(The Center Square) – Maryland was ranked toward the bottom of a report for not detailing how federal CARES Act dollars are being allocated within the state.
Good Jobs First, a Washington, D.C.-based public policy organization, released a report, “Federal Dollars, States’ Recoveries,” and placed Maryland in a group of 17 other states for not having a centralized portal for tracking how the first wave of pandemic-induced relief funds have been used.
The report only zeroed in on former President Donald Trump’s $2.2 trillion CARES Act and its outgrowth of the Coronavirus Relief Fund. The legislation provided $150 billion in emergency assistance to states, municipalities and other governing bodies at the height of the pandemic.
In Maryland, $1.65 billion went toward state government, and an additional $69 million was appropriated to local communities.
While Maryland and other states are required to furnish quarterly reports to federal authorities, Good Jobs First is criticizing it and others in its bottom-ranking category for not offering up real-time reports to taxpayers through a dedicated website.
States’ reports are compiled and reported through a portal, Pandemic Oversight, that is an official website of the U.S. Government as a part of the quarterly requirement.
“Expecting all states to have websites that are easily accessible to residents and give thorough descriptions of CRF activities is a minimal expectation, given that they are already collecting this information to comply with the reporting requirements established by the U.S. Treasury,” Katie Furtado of Good Jobs First wrote in the report.
In its state-by-state analysis, Furtado and other researchers within the organization analyzed seven criteria, including ease in access of a website, a compilation of agency and fund allocations, names of recipients and spending descriptions.
Maryland did not check any of the boxes in the report.
A casual search of how some of Maryland’s CARES Act dollars are being appropriated did yield scattered results from specific agencies, some choosing to make announcements through news releases.

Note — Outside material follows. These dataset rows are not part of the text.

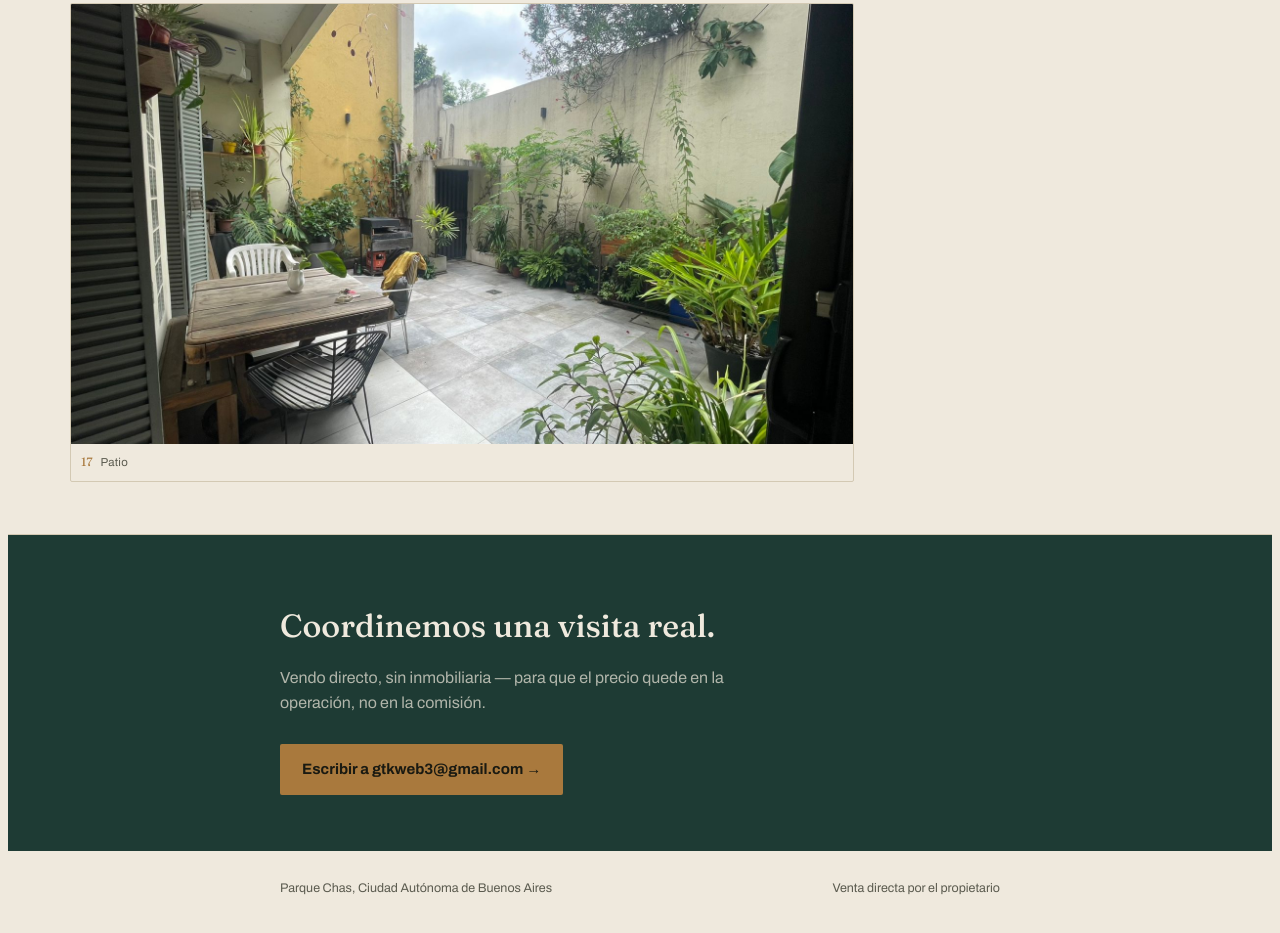
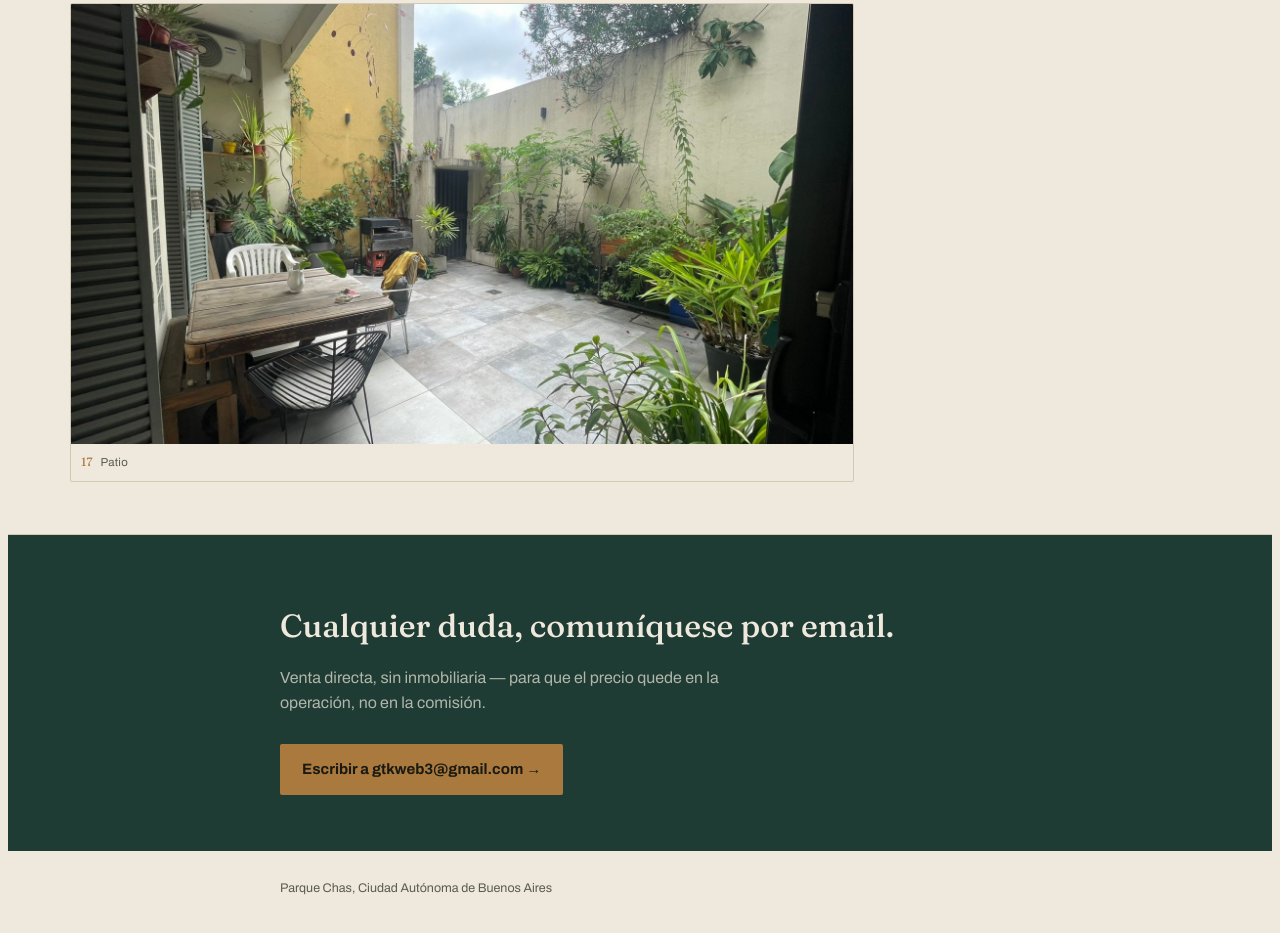
Before and after one commit to gianbonme/ph-berlin-web, a plain HTML site: page index.html in a window 1280 px wide. Shown: the part 9373-10306 px from the top of the page. Drawn offline with Linux system fonts and the light colour scheme.

Commit message:
Ajustar texto final de contacto y quitar línea del footer

```diff
--- a/index.html
+++ b/index.html
@@ -378,8 +378,8 @@
 
 <section class="cta" id="contacto">
   <div class="wrap">
-    <h2 style="margin-top:10px;">Coordinemos una visita real.</h2>
-    <p class="sub">Vendo directo, sin inmobiliaria — para que el precio quede en la operación, no en la comisión.</p>
+    <h2 style="margin-top:10px;">Cualquier duda, comuníquese por email.</h2>
+    <p class="sub">Venta directa, sin inmobiliaria — para que el precio quede en la operación, no en la comisión.</p>
     <a class="btn-email" href="mailto:gtkweb3@gmail.com?subject=PH%20Berl%C3%ADn%20-%20Parque%20Chas">
       Escribir a gtkweb3@gmail.com →
     </a>
@@ -389,7 +389,6 @@
 <footer>
   <div class="wrap">
     <span>Parque Chas, Ciudad Autónoma de Buenos Aires</span>
-    <span>Venta directa por el propietario</span>
   </div>
 </footer>
 
```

For example, a year ago, Howard County Executive Calvin Ball announced $6 million of the federal funding source was being appropriated to the Howard County Public School System to offset expenses related to COVID-19.
In the report, Good Jobs First is calling on the U.S. Treasury to change some of its existing reporting categories to encourage more thorough reporting, particularly as the next wave of ARPA funding allocations come to light. The organization also is suggesting dedicated websites for each state.
“We recommend that legislators go one step further with ARPA and require that each locality … establish a website or landing page that posts their spending activities,” Furtado wrote.
In addition to Maryland, states with “inadequate or no disclosure” included Arizona, Arkansas, Colorado, Florida, Kentucky, Louisiana, Missouri, Nevada, New Mexico, New York, Oregon, Pennsylvania, Tennessee, Texas, Virginia, Washington state and Washington, D.C.
Six states were cited as “exemplary” for having dedicated websites and furnishing detailed reports on how the funds were used: Alabama, Georgia, Illinois, Massachusetts, Michigan and Wyoming.